= Beginning of Section =

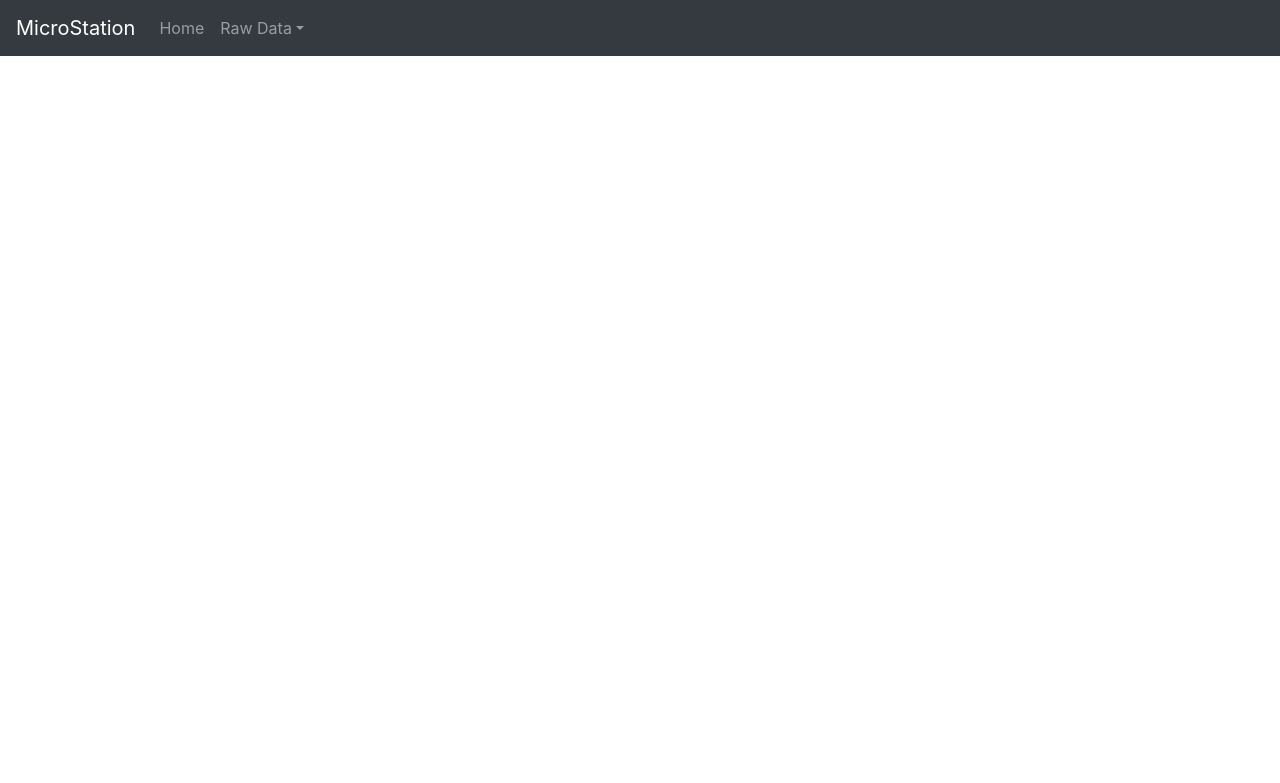
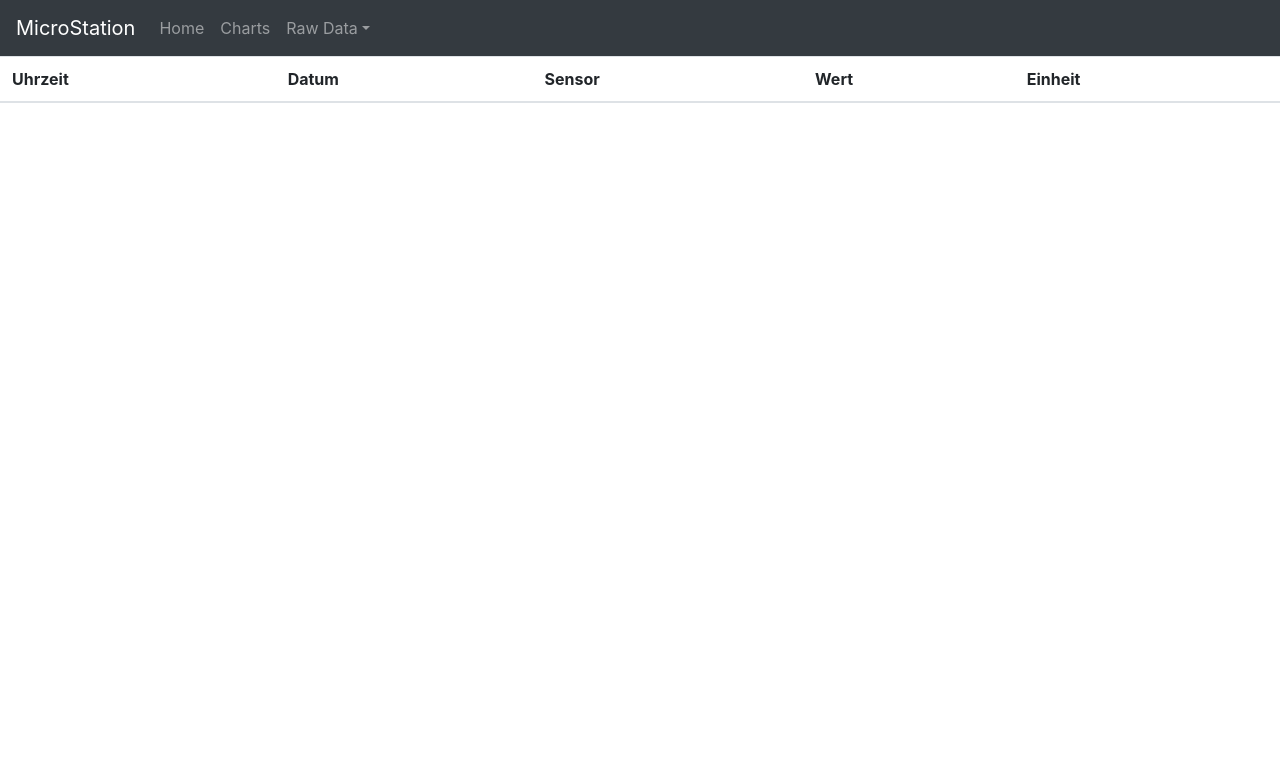
Before and after one commit to rklimpel/MicroStation, a Flask app: page /rawdata/1/1 in a window 1280 px wide. Shown: the top 783 px of the page. Run offline with Flask 2, Linux system fonts and the light colour scheme; data that the repository does not hold is empty; some libraries are stand-ins or nearby versions.

Commit message:
tables done and correct timezone calculation

```diff
--- a/server/server.py
+++ b/server/server.py
@@ -4,6 +4,7 @@ import time
 from flask import Flask,escape,request, render_template
 from tinydb import TinyDB, Query
 from datetime import datetime
+import pytz
 
 app = Flask(__name__)
 
@@ -19,18 +20,39 @@ def index():
     return render_template('index.html', title=title, name=name)
 
 @app.route('/rawdata/<table>/<station_id>',methods=['GET'])
-def view_temperature(station_id,table):
+def view_rawdata(station_id,table):
     db = TinyDB('./appdata/station_' + str(station_id) + '.json', indent=4)
     data = db.table(table).all()
 
+    local_tz = pytz.timezone('Europe/Berlin')
+    utc_tz = pytz.timezone('utc')
+    print(local_tz)
     for d in data:
         dt = datetime.fromtimestamp(d['timestamp'])
+        dt = utc_tz.localize(dt)
+        dt = dt.astimezone(local_tz)
         d['time'] = dt.time()
         d['date'] = dt.date()
 
     data.reverse()
 
     return render_template('listview.html', data=data)
+
+@app.route('/charts')
+def view_charts():
+    db = TinyDB('./appdata/station_0.json', indent=4)
+    data = db.table('humidity').all()
+
+    legend = 'Monthly Data'
+    labels = ["January", "February", "March", "April", "May", "June", "July", "August"]
+    values = [10, 9, 8, 7, 6, 4, 7, 8]
+    return render_template('chart.html', values=values, labels=labels, legend=legend)
+
+
+if __name__ == "__main__":
+    app.run(debug=True)
+
+
 
 # ------------------------ API -------------------------------
 
--- a/server/static/css/main.css
+++ b/server/static/css/main.css
@@ -1,4 +1,5 @@
 body {
+    padding-top: 56px;
     margin: 0;
     background: #FFFFFF;
 }
--- a/server/templates/head.html
+++ b/server/templates/head.html
@@ -8,4 +8,7 @@
     <script src="https://stackpath.bootstrapcdn.com/bootstrap/4.4.1/js/bootstrap.min.js"></script>
 
     <link rel="stylesheet" type="text/css" href="{{ url_for('static', filename='css/main.css') }}" />
+
+    <link rel="stylesheet" href="bower_components/chartist/dist/chartist.min.css">
+    <script src="bower_components/chartist/dist/chartist.min.js"></script>
 </head>
--- a/server/templates/listview.html
+++ b/server/templates/listview.html
@@ -7,21 +7,21 @@
         <table class="table table-hover">
             <thead>
                 <tr>
-                    <th scope="col">Uhrzeit</th>
-                    <th scope="col">Datum</th>
-                    <th scope="col">Sensor</th>
-                    <th scope="col">Wert</th>
-                    <th scope="col">Einheit</th>
+                    <th class="text-left" scope="col">Uhrzeit</th>
+                    <th class="text-left" scope="col">Datum</th>
+                    <th class="text-left" scope="col">Sensor</th>
+                    <th class="text-left" scope="col">Wert</th>
+                    <th class="text-left" scope="col">Einheit</th>
                 </tr>
             </thead>
             <tbody>
                 {% for entry in data %}
                 <tr>
-                    <td>{{ entry.time }}</td>
-                    <td>{{ entry.date }}</td>
-                    <td>{{ entry.sensor }}</td>
-                    <td>{{ entry.value }}</td>
-                    <td>{{ entry.unit }}</td>
+                    <td class="text-left">{{ entry.time }}</td>
+                    <td class="text-left">{{ entry.date }}</td>
+                    <td class="text-left">{{ entry.sensor }}</td>
+                    <td class="text-left">{{ entry.value }}</td>
+                    <td class="text-left">{{ entry.unit }}</td>
                 </tr>
                 {% endfor %}
             </tbody>
--- a/server/templates/navbar.html
+++ b/server/templates/navbar.html
@@ -8,6 +8,9 @@
         <ul class="navbar-nav mr-auto">
             <li class="nav-item">
                 <a class="nav-link" href="/">Home<span class="sr-only">(current)</span></a>
+            </li>
+            <li class="nav-item">
+                <a class="nav-link" href="/charts">Charts</a>
             </li>
             <li class="nav-item dropdown">
                 <a class="nav-link dropdown-toggle" href="#" id="navbarDropdown" role="button" data-toggle="dropdown" aria-haspopup="true" aria-expanded="false">Raw Data</a>
--- a/station/pi/read_station.py
+++ b/station/pi/read_station.py
@@ -53,9 +53,9 @@ def sent_data(value,sensor,unit,data_type):
     requests.post(url, json = data_object)
 
 sent_data(humidity_am2302,"am2302","%","humidities")
-sent_data(temperature_am2302,"am2302","C","temperatures")
-
-
+sent_data(temperature_am2302,"am2302","°C","temperatures")
+sent_data(humidity_dht11,"dht11","%","humidities")
+sent_data(temperature_dht11,"dht11","°C","temperatures")
 
 GPIO.output(pin_led_yellow,False)
 GPIO.output(pin_led_green,True)
```
Also changed, not shown: server/templates/charts.html (added, +13 -0 lines), 1 other file.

= End of Section =

The task: In the entries above, some lines hold the string "json". Copy each of them.

Exercise answer:
     db = TinyDB('./appdata/station_' + str(station_id) + '.json', indent=4)
+    db = TinyDB('./appdata/station_0.json', indent=4)
     requests.post(url, json = data_object)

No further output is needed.